**TASK REQUIREMENTS**
If a line of the data below holds the word "Claude", list it.

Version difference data
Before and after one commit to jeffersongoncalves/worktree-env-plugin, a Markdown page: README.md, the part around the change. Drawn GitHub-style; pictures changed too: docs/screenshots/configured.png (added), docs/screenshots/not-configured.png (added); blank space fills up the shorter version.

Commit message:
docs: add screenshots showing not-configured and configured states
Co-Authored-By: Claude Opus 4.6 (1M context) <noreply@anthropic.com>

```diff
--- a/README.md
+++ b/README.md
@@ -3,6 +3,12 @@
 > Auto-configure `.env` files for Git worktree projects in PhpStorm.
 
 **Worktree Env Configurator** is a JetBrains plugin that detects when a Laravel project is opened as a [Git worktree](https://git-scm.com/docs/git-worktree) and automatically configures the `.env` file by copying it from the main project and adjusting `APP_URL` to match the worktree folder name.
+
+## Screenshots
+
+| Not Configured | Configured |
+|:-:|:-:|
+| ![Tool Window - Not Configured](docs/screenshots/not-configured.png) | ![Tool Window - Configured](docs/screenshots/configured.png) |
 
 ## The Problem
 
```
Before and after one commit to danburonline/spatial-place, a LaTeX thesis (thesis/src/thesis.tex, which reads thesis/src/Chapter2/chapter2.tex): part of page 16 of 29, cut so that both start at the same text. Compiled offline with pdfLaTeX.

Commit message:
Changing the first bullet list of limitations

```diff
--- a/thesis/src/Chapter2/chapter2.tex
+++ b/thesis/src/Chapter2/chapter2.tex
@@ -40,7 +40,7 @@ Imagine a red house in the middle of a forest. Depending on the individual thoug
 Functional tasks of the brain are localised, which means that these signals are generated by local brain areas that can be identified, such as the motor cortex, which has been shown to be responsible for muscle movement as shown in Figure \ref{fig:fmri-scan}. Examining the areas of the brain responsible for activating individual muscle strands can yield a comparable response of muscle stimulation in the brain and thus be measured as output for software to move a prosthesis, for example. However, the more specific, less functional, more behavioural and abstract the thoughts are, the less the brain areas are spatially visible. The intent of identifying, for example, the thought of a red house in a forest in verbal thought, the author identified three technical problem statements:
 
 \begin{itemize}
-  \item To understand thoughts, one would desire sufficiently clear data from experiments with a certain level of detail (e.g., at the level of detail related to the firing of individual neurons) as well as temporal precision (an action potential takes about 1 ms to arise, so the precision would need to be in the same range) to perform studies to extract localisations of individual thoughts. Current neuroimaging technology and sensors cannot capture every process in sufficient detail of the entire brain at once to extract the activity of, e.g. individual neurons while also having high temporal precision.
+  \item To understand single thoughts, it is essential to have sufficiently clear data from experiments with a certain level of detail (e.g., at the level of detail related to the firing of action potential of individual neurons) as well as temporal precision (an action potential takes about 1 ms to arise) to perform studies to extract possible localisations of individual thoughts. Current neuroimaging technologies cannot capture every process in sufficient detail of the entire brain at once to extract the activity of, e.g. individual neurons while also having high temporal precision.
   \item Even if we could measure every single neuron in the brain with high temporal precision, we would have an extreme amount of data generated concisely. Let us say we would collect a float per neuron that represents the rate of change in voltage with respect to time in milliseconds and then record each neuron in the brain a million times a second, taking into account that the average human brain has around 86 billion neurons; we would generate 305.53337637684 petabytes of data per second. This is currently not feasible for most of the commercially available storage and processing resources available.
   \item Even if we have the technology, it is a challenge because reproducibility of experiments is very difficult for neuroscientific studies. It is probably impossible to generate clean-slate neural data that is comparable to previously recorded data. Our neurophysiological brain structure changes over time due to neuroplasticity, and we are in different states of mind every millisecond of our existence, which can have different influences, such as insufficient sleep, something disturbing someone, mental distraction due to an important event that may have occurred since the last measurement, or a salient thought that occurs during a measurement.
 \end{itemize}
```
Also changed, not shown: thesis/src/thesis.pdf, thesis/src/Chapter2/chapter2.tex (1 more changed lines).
* * *
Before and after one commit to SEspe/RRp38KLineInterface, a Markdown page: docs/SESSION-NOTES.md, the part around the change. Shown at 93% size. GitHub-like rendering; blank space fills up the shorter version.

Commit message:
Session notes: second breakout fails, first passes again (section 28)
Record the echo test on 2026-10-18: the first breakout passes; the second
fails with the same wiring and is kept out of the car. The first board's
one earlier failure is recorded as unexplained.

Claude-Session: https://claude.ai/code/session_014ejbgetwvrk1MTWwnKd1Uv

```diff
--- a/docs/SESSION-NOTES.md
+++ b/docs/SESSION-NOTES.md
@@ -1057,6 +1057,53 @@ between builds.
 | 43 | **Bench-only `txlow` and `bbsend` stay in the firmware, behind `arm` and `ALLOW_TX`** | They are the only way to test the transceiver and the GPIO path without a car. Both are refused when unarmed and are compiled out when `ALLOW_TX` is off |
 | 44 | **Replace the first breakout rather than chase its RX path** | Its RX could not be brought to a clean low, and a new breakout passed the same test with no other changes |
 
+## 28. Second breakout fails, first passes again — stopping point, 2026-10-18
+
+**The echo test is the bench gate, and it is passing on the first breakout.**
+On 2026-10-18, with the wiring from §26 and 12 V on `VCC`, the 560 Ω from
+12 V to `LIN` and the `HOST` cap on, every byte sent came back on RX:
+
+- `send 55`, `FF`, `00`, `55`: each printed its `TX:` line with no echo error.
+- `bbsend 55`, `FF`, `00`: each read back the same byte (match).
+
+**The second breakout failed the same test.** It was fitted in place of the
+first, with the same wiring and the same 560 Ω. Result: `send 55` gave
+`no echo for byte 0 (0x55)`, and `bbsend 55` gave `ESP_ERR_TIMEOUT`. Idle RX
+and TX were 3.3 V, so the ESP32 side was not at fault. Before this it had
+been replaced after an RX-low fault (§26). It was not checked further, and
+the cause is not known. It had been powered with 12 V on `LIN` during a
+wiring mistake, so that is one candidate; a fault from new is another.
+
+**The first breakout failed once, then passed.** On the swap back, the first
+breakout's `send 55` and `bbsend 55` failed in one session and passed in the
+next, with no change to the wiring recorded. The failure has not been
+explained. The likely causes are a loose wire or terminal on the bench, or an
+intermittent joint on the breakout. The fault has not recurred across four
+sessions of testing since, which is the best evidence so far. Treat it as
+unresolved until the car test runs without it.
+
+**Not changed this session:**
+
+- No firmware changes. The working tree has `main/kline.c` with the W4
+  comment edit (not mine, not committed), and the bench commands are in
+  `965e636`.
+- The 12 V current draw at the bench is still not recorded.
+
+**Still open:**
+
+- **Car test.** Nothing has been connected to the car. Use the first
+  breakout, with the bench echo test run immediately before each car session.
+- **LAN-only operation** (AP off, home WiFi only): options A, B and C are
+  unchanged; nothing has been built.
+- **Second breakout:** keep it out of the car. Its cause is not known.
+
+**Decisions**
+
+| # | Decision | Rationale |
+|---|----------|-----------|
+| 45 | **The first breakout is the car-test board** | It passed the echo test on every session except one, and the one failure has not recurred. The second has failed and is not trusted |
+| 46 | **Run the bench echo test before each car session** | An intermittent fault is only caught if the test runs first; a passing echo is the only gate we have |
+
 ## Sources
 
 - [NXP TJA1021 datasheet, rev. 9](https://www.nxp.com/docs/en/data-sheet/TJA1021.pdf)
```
==
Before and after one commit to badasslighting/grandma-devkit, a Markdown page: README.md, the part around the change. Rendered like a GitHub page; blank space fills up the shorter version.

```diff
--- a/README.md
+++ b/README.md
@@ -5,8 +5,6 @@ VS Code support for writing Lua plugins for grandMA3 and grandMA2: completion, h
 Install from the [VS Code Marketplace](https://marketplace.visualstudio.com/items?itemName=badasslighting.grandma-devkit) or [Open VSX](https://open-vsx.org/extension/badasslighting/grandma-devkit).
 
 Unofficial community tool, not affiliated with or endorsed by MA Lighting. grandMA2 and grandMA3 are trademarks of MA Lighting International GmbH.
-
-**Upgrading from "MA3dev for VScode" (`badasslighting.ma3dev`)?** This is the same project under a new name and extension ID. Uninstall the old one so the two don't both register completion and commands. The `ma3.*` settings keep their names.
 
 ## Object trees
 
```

**ANSWER SECTION**
Co-Authored-By: Claude Opus 4.6 (1M context) <noreply@anthropic.com>
Claude-Session: https://claude.ai/code/session_014ejbgetwvrk1MTWwnKd1Uv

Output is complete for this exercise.